#### ACTION ITEM
Count up the lines below containing the word "full", and give the result with no other words.

***

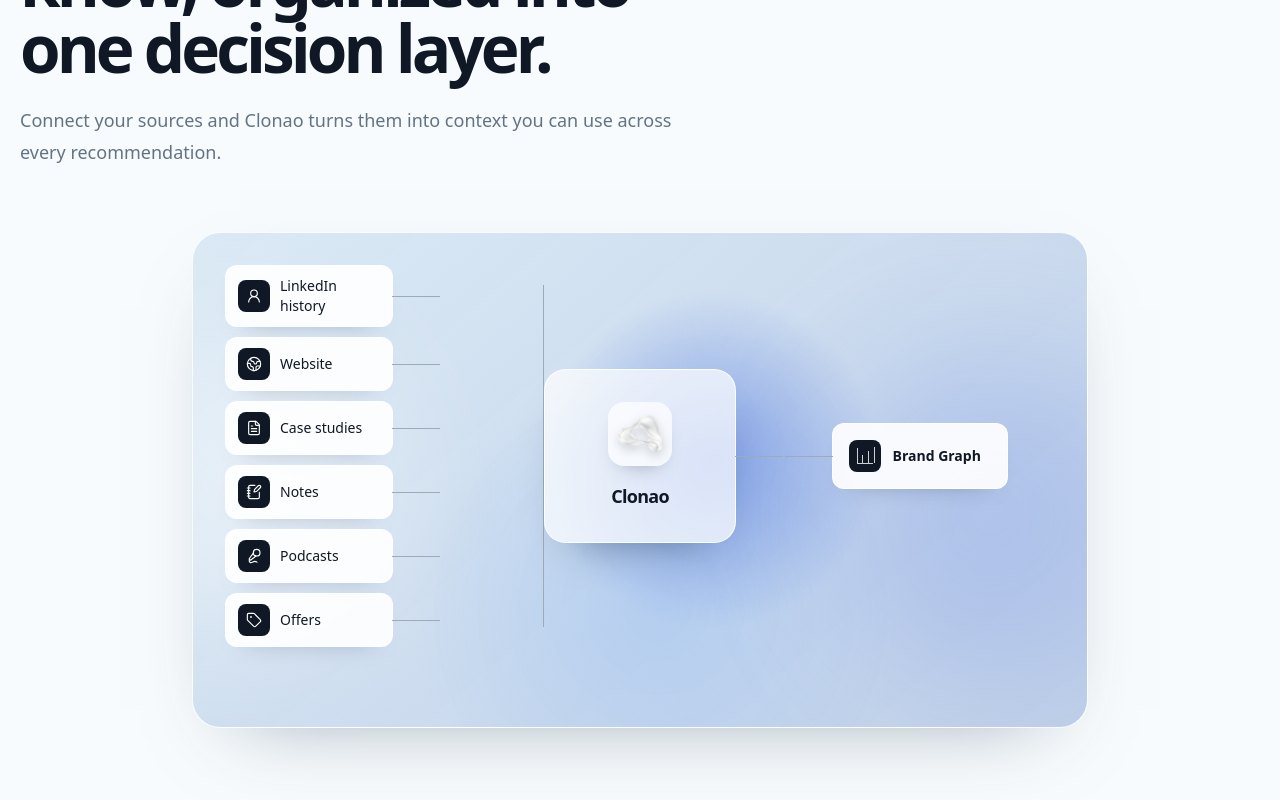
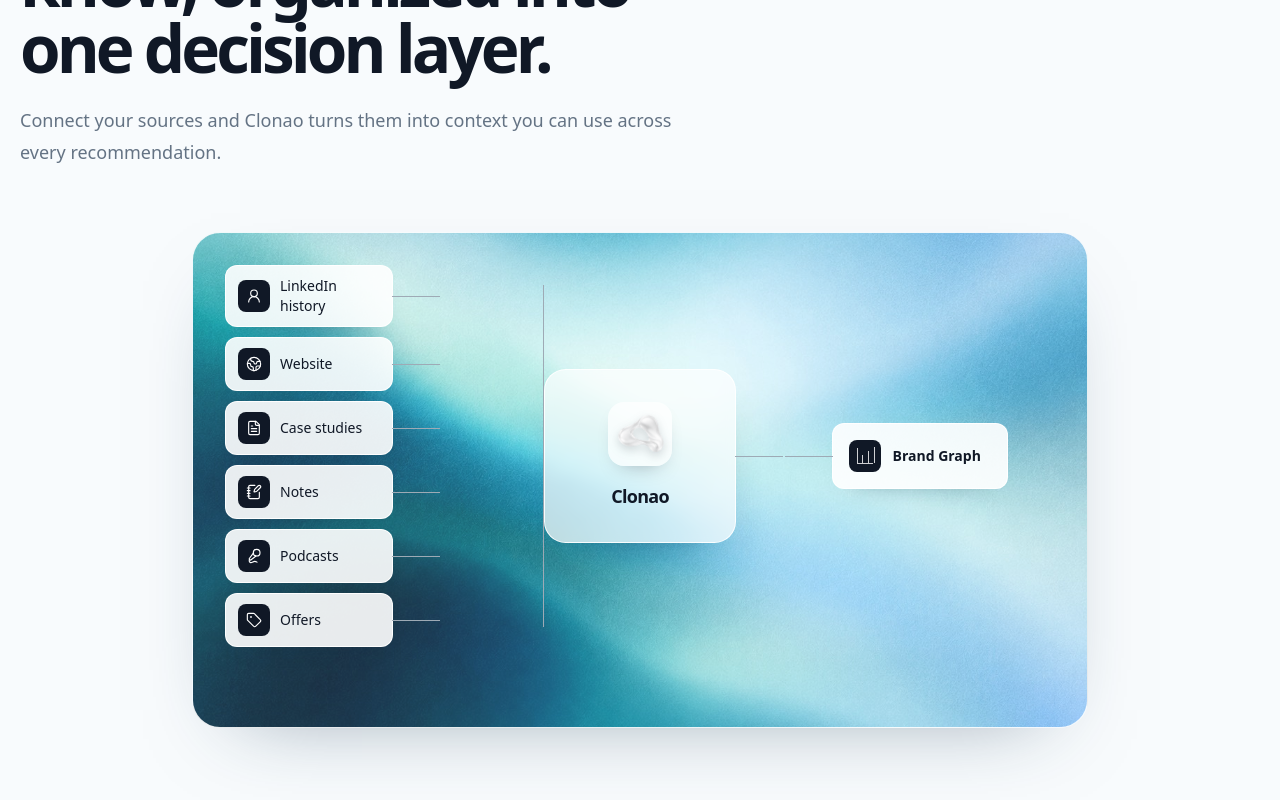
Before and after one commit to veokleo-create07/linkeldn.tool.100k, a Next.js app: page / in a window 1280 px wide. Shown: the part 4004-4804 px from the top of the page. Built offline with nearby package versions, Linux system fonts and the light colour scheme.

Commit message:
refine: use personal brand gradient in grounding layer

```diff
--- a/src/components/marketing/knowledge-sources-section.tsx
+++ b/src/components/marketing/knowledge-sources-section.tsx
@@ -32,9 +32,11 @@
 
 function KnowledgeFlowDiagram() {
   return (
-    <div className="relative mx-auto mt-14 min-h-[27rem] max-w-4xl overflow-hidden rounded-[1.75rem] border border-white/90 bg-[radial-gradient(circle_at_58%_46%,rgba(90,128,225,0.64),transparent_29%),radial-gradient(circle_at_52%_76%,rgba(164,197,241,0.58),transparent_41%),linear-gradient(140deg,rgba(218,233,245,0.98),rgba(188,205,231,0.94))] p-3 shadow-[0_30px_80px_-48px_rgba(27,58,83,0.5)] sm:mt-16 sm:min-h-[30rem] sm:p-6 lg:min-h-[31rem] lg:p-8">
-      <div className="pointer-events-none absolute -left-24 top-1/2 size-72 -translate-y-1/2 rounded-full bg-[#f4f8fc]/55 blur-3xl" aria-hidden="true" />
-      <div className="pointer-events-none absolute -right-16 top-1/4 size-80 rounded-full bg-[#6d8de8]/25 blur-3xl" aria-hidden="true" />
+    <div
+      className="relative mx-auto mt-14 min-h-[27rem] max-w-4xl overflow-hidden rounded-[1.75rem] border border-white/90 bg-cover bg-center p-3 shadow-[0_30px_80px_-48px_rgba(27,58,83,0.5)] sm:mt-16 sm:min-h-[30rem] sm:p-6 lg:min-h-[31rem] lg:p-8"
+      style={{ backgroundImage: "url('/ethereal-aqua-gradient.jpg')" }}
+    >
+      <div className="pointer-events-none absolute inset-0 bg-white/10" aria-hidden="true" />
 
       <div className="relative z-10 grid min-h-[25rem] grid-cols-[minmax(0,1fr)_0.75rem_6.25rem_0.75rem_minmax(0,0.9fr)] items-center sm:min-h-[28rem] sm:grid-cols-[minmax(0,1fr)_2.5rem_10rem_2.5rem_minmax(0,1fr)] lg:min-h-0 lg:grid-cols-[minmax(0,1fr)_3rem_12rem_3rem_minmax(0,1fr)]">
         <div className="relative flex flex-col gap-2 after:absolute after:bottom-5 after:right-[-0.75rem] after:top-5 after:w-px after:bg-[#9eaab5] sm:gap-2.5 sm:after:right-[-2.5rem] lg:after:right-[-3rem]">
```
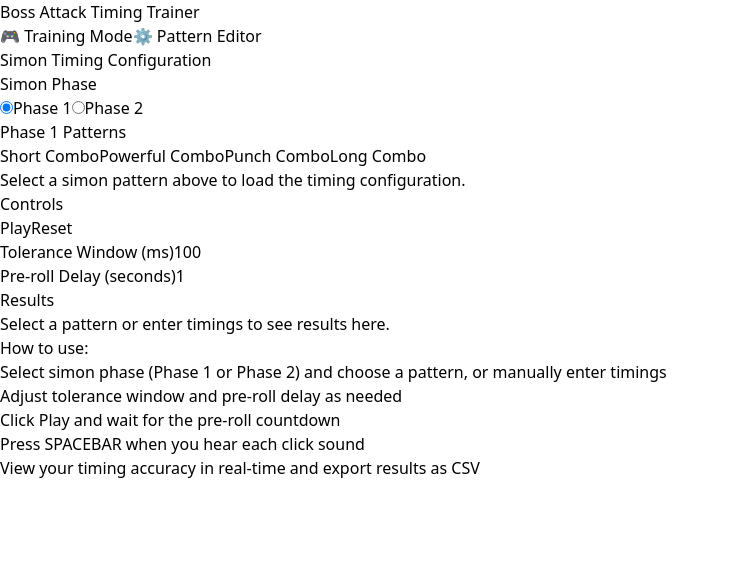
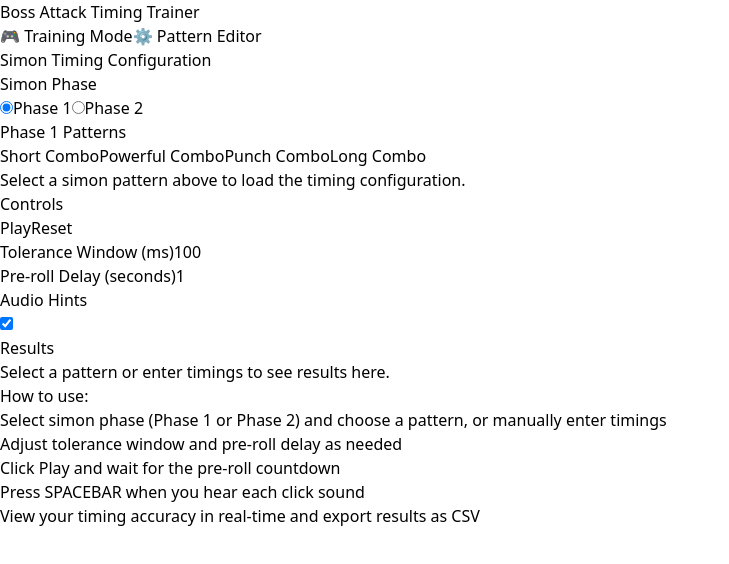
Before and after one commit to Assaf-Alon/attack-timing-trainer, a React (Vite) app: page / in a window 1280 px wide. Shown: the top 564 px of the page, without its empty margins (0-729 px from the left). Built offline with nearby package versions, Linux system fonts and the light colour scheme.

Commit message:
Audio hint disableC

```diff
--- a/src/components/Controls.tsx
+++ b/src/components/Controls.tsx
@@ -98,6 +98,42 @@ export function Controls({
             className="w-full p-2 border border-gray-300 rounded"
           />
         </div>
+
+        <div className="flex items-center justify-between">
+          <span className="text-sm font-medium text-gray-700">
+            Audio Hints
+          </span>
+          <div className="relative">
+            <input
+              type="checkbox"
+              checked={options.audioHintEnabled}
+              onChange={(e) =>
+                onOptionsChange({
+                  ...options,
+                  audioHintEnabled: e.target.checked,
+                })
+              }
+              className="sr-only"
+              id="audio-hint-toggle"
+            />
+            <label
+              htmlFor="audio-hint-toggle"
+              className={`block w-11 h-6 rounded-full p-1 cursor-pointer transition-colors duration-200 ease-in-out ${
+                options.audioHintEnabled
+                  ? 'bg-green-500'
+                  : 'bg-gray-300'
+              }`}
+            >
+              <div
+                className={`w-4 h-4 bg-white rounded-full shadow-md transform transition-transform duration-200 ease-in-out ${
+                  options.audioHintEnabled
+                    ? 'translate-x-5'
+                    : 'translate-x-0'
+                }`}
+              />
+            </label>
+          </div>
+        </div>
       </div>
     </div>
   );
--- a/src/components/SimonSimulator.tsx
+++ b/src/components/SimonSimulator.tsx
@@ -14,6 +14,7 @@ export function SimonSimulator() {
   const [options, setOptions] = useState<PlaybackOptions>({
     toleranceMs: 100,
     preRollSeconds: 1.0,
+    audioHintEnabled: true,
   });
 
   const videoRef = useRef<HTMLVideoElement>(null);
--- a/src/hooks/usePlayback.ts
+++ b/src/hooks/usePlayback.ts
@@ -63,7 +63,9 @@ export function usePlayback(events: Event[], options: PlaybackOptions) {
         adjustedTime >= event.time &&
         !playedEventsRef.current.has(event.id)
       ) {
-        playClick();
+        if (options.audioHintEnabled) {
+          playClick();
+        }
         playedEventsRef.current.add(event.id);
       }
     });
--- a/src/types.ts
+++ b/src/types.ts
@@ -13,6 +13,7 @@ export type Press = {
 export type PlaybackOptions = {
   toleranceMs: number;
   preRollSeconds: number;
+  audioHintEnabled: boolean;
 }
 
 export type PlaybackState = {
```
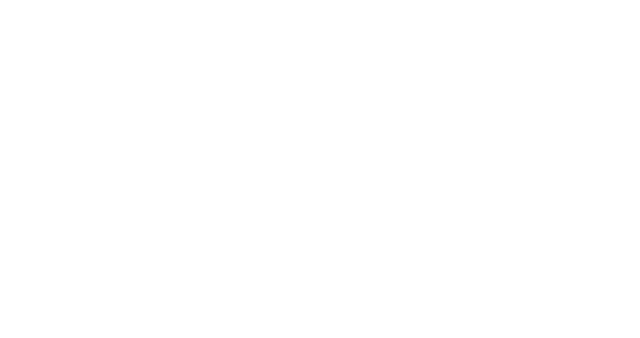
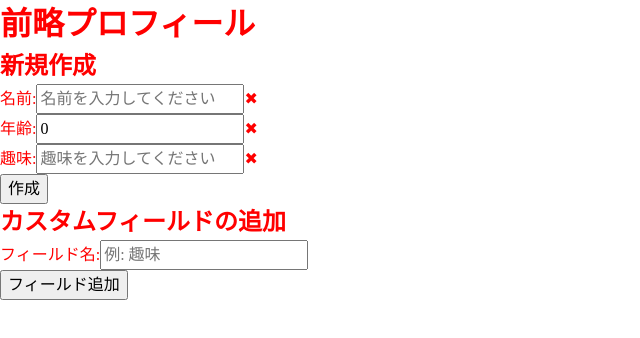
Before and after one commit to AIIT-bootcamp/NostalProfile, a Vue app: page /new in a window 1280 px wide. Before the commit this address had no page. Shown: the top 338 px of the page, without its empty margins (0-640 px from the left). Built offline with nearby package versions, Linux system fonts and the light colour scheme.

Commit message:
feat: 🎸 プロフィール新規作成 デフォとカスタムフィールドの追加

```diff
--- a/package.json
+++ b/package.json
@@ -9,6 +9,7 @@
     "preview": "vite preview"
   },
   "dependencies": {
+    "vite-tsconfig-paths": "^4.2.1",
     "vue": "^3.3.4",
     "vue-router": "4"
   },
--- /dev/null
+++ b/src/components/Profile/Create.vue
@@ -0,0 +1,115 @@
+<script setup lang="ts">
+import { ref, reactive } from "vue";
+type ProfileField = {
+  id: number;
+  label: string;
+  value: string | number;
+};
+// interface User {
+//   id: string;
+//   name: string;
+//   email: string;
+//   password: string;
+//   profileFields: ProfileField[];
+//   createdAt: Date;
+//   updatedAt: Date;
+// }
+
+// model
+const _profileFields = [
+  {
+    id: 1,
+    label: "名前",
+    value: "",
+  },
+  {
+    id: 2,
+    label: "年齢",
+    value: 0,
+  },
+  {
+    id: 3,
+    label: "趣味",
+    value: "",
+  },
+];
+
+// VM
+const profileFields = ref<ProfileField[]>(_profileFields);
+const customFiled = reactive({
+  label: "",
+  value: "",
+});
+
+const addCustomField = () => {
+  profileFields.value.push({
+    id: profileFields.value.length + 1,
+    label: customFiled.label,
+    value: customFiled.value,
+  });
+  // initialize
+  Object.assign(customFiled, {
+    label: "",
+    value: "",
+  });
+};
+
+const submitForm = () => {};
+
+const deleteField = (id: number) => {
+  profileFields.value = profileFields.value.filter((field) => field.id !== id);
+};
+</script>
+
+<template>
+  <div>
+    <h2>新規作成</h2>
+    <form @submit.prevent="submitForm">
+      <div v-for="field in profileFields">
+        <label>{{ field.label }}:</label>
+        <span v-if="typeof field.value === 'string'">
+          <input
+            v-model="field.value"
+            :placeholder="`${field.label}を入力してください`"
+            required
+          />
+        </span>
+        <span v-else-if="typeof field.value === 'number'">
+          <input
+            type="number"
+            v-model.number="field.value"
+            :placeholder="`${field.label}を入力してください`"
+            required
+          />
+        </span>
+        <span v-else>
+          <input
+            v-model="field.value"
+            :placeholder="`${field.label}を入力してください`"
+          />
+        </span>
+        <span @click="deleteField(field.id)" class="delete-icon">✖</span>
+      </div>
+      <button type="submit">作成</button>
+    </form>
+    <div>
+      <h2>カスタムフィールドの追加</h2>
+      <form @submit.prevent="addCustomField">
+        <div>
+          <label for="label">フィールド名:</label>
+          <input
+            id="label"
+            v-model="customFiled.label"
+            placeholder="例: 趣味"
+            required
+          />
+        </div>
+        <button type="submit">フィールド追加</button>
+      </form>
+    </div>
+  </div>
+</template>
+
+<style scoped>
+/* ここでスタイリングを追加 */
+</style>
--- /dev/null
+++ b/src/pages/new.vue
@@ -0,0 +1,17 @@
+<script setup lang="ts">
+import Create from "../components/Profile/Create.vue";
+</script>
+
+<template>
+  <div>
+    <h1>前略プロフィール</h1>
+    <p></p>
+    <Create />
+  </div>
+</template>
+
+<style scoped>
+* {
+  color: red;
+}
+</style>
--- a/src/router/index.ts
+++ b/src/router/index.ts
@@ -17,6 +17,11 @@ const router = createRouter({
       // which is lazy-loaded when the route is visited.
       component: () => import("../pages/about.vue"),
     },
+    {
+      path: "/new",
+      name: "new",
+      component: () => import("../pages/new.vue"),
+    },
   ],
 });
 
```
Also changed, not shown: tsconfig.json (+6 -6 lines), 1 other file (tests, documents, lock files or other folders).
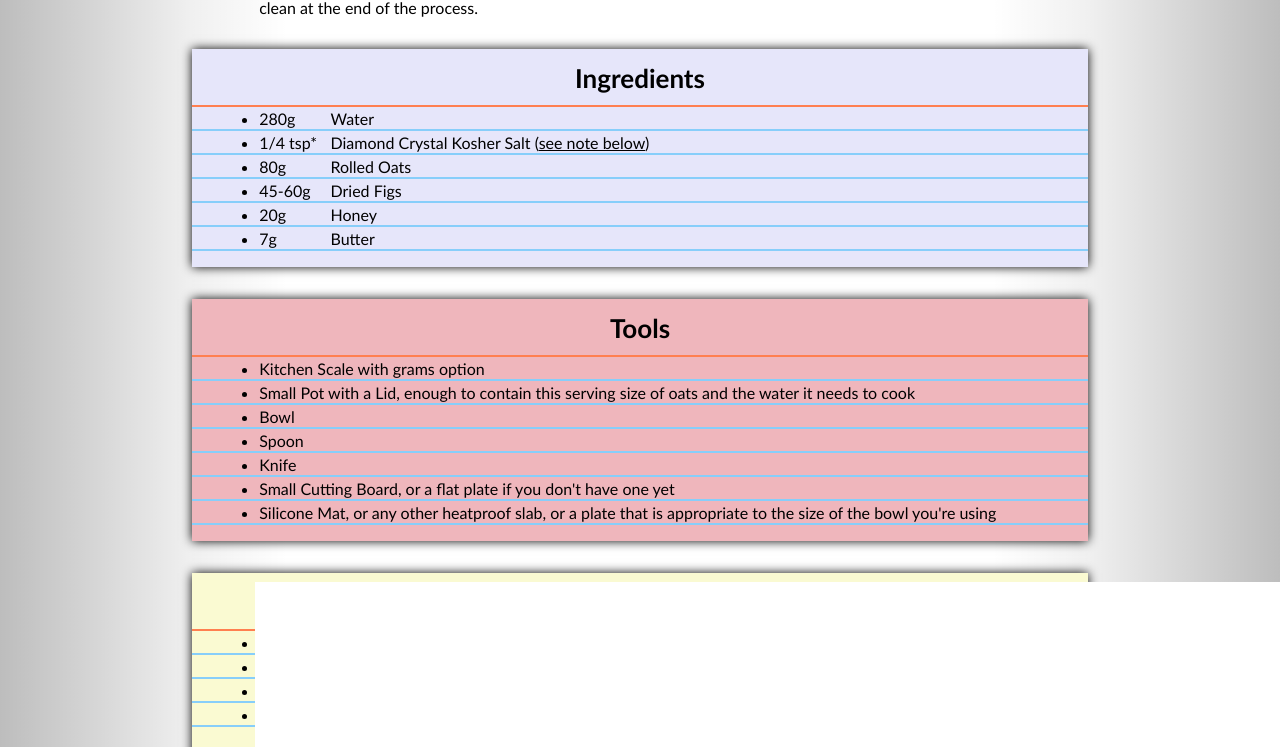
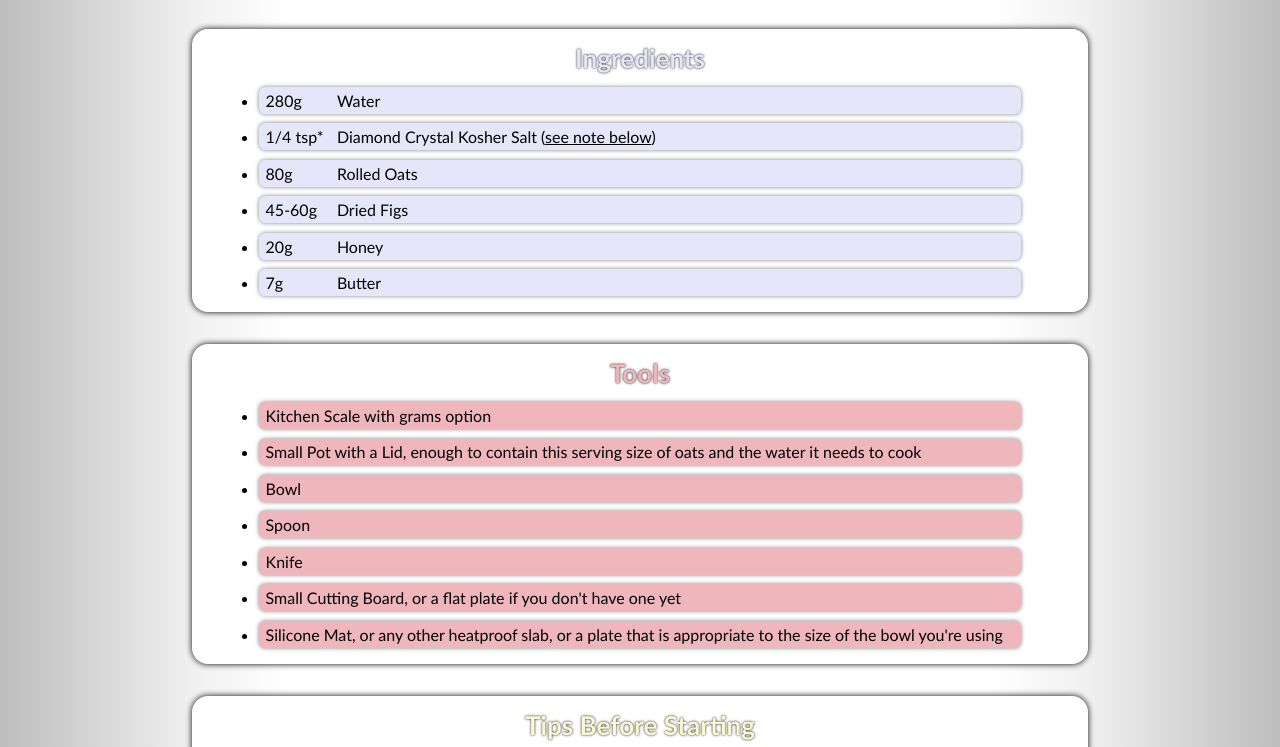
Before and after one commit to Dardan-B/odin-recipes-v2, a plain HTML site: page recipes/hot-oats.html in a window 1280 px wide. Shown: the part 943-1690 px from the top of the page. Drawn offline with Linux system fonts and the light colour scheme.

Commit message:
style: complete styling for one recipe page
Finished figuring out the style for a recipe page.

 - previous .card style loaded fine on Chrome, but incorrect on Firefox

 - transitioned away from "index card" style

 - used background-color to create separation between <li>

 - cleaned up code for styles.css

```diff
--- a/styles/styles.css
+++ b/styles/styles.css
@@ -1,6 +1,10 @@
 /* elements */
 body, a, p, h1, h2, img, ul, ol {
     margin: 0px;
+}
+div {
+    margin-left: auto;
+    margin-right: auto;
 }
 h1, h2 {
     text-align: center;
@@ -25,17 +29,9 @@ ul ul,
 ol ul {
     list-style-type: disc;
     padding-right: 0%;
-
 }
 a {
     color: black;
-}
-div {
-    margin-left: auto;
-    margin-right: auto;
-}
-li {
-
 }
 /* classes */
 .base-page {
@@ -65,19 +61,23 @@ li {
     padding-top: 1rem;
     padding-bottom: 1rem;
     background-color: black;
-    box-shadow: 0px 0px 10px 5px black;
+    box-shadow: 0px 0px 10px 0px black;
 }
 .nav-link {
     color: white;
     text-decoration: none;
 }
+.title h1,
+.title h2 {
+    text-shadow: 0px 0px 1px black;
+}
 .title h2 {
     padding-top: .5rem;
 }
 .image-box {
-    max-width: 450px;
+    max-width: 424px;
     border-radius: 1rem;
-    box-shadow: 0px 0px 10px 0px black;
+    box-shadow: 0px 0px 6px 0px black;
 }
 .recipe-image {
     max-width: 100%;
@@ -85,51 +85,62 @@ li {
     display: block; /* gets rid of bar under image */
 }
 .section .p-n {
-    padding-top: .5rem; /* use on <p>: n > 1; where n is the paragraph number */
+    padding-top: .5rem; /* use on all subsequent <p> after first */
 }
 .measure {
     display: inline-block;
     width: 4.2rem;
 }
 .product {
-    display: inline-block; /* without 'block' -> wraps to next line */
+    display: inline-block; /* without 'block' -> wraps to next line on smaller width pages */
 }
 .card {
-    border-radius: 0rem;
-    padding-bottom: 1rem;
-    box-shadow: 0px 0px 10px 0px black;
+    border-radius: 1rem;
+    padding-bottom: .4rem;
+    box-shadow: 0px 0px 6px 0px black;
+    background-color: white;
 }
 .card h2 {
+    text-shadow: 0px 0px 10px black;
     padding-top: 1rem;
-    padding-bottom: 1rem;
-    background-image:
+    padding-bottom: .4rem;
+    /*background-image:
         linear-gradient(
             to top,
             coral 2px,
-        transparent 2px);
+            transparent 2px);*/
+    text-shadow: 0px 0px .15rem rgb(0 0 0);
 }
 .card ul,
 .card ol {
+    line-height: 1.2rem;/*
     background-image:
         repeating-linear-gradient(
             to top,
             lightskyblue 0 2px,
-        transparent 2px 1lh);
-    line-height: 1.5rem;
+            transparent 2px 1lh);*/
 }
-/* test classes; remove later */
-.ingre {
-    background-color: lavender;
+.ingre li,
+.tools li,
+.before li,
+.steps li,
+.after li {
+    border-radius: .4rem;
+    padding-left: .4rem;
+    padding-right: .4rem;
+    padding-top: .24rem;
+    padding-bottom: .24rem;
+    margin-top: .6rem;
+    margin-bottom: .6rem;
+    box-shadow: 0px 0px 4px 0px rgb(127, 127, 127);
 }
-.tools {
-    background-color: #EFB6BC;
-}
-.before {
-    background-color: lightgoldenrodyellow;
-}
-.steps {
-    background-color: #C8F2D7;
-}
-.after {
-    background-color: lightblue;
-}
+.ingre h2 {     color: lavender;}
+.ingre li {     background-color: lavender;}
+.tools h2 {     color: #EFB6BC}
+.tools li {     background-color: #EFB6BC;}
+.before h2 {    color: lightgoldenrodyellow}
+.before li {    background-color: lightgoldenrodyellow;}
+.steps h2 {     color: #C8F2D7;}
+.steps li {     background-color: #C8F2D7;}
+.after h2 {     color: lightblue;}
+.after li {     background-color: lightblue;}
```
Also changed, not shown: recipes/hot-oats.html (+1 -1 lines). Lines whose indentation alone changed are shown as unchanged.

***

#### WRITTEN SOLUTION
5